From Kaufmann's report, 28 percent of faculty in the social sciences and humanities identify as Far Left, and 38 percent identify as activists. As we have seen, some members of the Far Left endorse violence to achieve political ends. As the academy has shifted more and more Left over the decades, it has welcomed more and more extremists and activists. In this context, the rise of threats, bullying, and intimidation (albeit usually of the firing or de-platforming sort, rather than physical violence) against the "wrong" ideas, common among radicals and extremists, helps explain the rise of a culture of censorship.
This dynamic is captured by the Pyramid of Censoriousness. Informal social norms provide the base from which a culture of censorship emerges. The more censorship is accepted, the more it will be called for. People in positions of power (authorities) will then, either because they share the same censorious norms or because they are willing to cravenly cave to censoriousness to keep their positions, punish the targets of censorship campaigns (say, by firing or de-platforming them or, in the case of academic publishing, retracting articles).
Has this actually affected actual faculty?
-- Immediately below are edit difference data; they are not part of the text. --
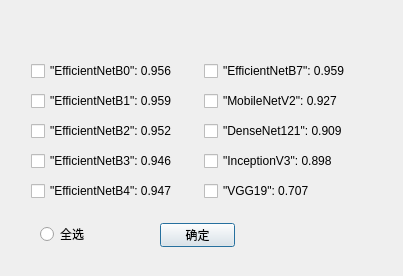
This is framelessDialog.ui in Rvioleck/FlowerClassification as Qt 5 draws it before an edit. The edited form follows.
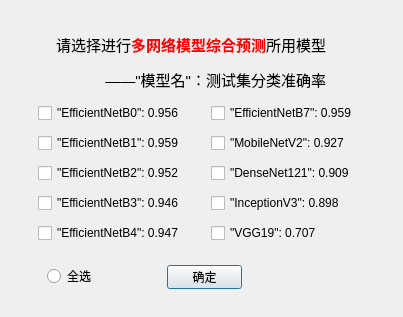
This is the edited form. Icons and pictures are not drawn.

```diff
--- a/framelessDialog.ui
+++ b/framelessDialog.ui
@@ -7,7 +7,7 @@
     <x>0</x>
     <y>0</y>
     <width>403</width>
-    <height>276</height>
+    <height>317</height>
    </rect>
   </property>
   <property name="windowTitle">
@@ -16,8 +16,8 @@
   <widget class="QPushButton" name="pushButton">
    <property name="geometry">
     <rect>
-     <x>160</x>
-     <y>223</y>
+     <x>167</x>
+     <y>265</y>
      <width>75</width>
      <height>24</height>
     </rect>
@@ -32,8 +32,8 @@
   <widget class="QRadioButton" name="radioButton">
    <property name="geometry">
     <rect>
-     <x>40</x>
-     <y>224</y>
+     <x>47</x>
+     <y>266</y>
      <width>95</width>
      <height>20</height>
     </rect>
@@ -48,8 +48,8 @@
   <widget class="QCheckBox" name="EfficientNetB0">
    <property name="geometry">
     <rect>
-     <x>31</x>
-     <y>61</y>
+     <x>38</x>
+     <y>103</y>
      <width>171</width>
      <height>20</height>
     </rect>
@@ -64,8 +64,8 @@
   <widget class="QCheckBox" name="VGG19">
    <property name="geometry">
     <rect>
-     <x>204</x>
-     <y>181</y>
+     <x>211</x>
+     <y>223</y>
      <width>171</width>
      <height>20</height>
     </rect>
@@ -80,8 +80,8 @@
   <widget class="QCheckBox" name="EfficientNetB1">
    <property name="geometry">
     <rect>
-     <x>31</x>
-     <y>91</y>
+     <x>38</x>
+     <y>133</y>
      <width>171</width>
      <height>20</height>
     </rect>
@@ -96,8 +96,8 @@
   <widget class="QCheckBox" name="MobileNetV2">
    <property name="geometry">
     <rect>
-     <x>204</x>
-     <y>91</y>
+     <x>211</x>
+     <y>133</y>
      <width>171</width>
      <height>20</height>
     </rect>
@@ -112,8 +112,8 @@
   <widget class="QCheckBox" name="EfficientNetB7">
    <property name="geometry">
     <rect>
-     <x>204</x>
-     <y>61</y>
+     <x>211</x>
+     <y>103</y>
      <width>171</width>
      <height>20</height>
     </rect>
@@ -128,8 +128,8 @@
   <widget class="QCheckBox" name="EfficientNetB3">
    <property name="geometry">
     <rect>
-     <x>31</x>
-     <y>151</y>
+     <x>38</x>
+     <y>193</y>
      <width>171</width>
      <height>20</height>
     </rect>
@@ -144,8 +144,8 @@
   <widget class="QCheckBox" name="DenseNet121">
    <property name="geometry">
     <rect>
-     <x>204</x>
-     <y>121</y>
+     <x>211</x>
+     <y>163</y>
      <width>171</width>
      <height>20</height>
     </rect>
@@ -160,8 +160,8 @@
   <widget class="QCheckBox" name="EfficientNetB2">
    <property name="geometry">
     <rect>
-     <x>31</x>
-     <y>121</y>
+     <x>38</x>
+     <y>163</y>
      <width>171</width>
      <height>20</height>
     </rect>
@@ -176,8 +176,8 @@
   <widget class="QCheckBox" name="EfficientNetB4">
    <property name="geometry">
     <rect>
-     <x>31</x>
-     <y>181</y>
+     <x>38</x>
+     <y>223</y>
      <width>171</width>
      <height>20</height>
     </rect>
@@ -192,8 +192,8 @@
   <widget class="QCheckBox" name="InceptionV3">
    <property name="geometry">
     <rect>
-     <x>204</x>
-     <y>151</y>
+     <x>211</x>
+     <y>193</y>
      <width>171</width>
      <height>20</height>
     </rect>
@@ -205,6 +205,47 @@
     <string>&quot;InceptionV3&quot;: 0.898</string>
    </property>
   </widget>
+  <widget class="QLabel" name="label">
+   <property name="geometry">
+    <rect>
+     <x>55</x>
+     <y>32</y>
+     <width>271</width>
+     <height>61</height>
+    </rect>
+   </property>
+   <property name="font">
+    <font>
+     <pointsize>11</pointsize>
+    </font>
+   </property>
+   <property name="text">
+    <string>&lt;html&gt;&lt;head/&gt;&lt;body&gt;&lt;p&gt;请选择进行&lt;span style=&quot; font-weight:700; color:#ff0000;&quot;&gt;多网络模型综合预测&lt;/span&gt;所用模型&lt;/p&gt;&lt;p&gt;——&amp;quot;模型名&amp;quot;：测试集分类准确率&lt;/p&gt;&lt;/body&gt;&lt;/html&gt;</string>
+   </property>
+   <property name="alignment">
+    <set>Qt::AlignRight|Qt::AlignTrailing|Qt::AlignVCenter</set>
+   </property>
+  </widget>
+  <widget class="QToolButton" name="toolButton">
+   <property name="geometry">
+    <rect>
+     <x>346</x>
+     <y>266</y>
+     <width>24</width>
+     <height>22</height>
+    </rect>
+   </property>
+   <property name="toolTip">
+    <string>&lt;html&gt;&lt;head/&gt;&lt;body&gt;&lt;p&gt;&lt;span style=&quot; font-weight:700; color:#ff0000;&quot;&gt;多网络模型综合预测&lt;/span&gt;&lt;/p&gt;&lt;p&gt;算法：&lt;/p&gt;&lt;p&gt;以&lt;span style=&quot; text-decoration: underline;&quot;&gt;测试集分类准确率&lt;/span&gt;为权重进行每个网络的单独分类，并且在每个网络模型的结束阶段显示当前的加权结果&lt;/p&gt;&lt;p&gt;原理：&lt;/p&gt;&lt;p&gt;由于每个模型均不能完全正确的识别所有的客观花朵图像，并且每个模型对花朵图像的抽象特征提取不尽相同，因此通过训练集分类加权的方式进行综合识别能够最大程度结合不同网络所训练的抽象特征，显著提升分类识别的准确率&lt;/p&gt;&lt;/body&gt;&lt;/html&gt;</string>
+   </property>
+   <property name="icon">
+    <iconset>
+     <normaloff>images/关于.png</normaloff>images/关于.png</iconset>
+   </property>
+   <property name="autoRaise">
+    <bool>true</bool>
+   </property>
+  </widget>
  </widget>
  <resources/>
  <connections/>
```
Kaufmann's report addressed this as well. NAS in the figure stands for the National Association of Scholars, perhaps the last standing academic organization in the U.S. whose membership leans right politically. Kaufmann surveyed the NAS membership and found that substantial minorities reported being threatened with disciplinary actions for their beliefs or being bullied by colleagues, claims I consider credible based on my experiences described here.
When a culture of censorship is created, ideas can be purged in several ways:
- Directly, by authorities refusing to permit certain ideas into mainstream media or academic outlets, even when they meet conventional standards of journalistic or scholarly quality (or purging them when they do, e.g., by forced retractions).
- The person can be silenced by being de-platformed, fired, or intimidated.
- The ideas can be blocked from receiving a public hearing because the type of people who would promote those ideas learn not to even enter fields in which they would be subject to a hostile work environment.
The next figure from Kaufmann's report shows that academia has created what is experienced as a hostile work environment for graduate students who do not share the faculty's overwhelmingly leftist values. Who wants to work in a hostile environment?
When young adults in college see faculty and graduate students advancing censorious norms of denunciation and ostracism rather than free expression, discussion, and debate, they are likely to learn three things:
- This is normal; it is how things work.
- If someone says or does something one finds offensive, one has the right to try to punish them.
- If one disagrees with the norm, or, worse, the mob, better to keep one's mouth shut than risk being denounced and ostracized one's self.
And then cadres of young people enter the "real" world, the world of work and family, where they may continue to take these censorious norms for granted. In the world of work, denunciation and self-interest sweetly converge. Not only can one gain social capital (within one's circles) for leading such campaigns, but when jobs are scarce, the more people one can get fired, the more positions will be open for one's self and one's friend and allies.
In this way, a Culture of Censoriousness is incentivized and will probably continue to build until something happens to disincentivize the cultural trend of punishing people for expressing certain ideas.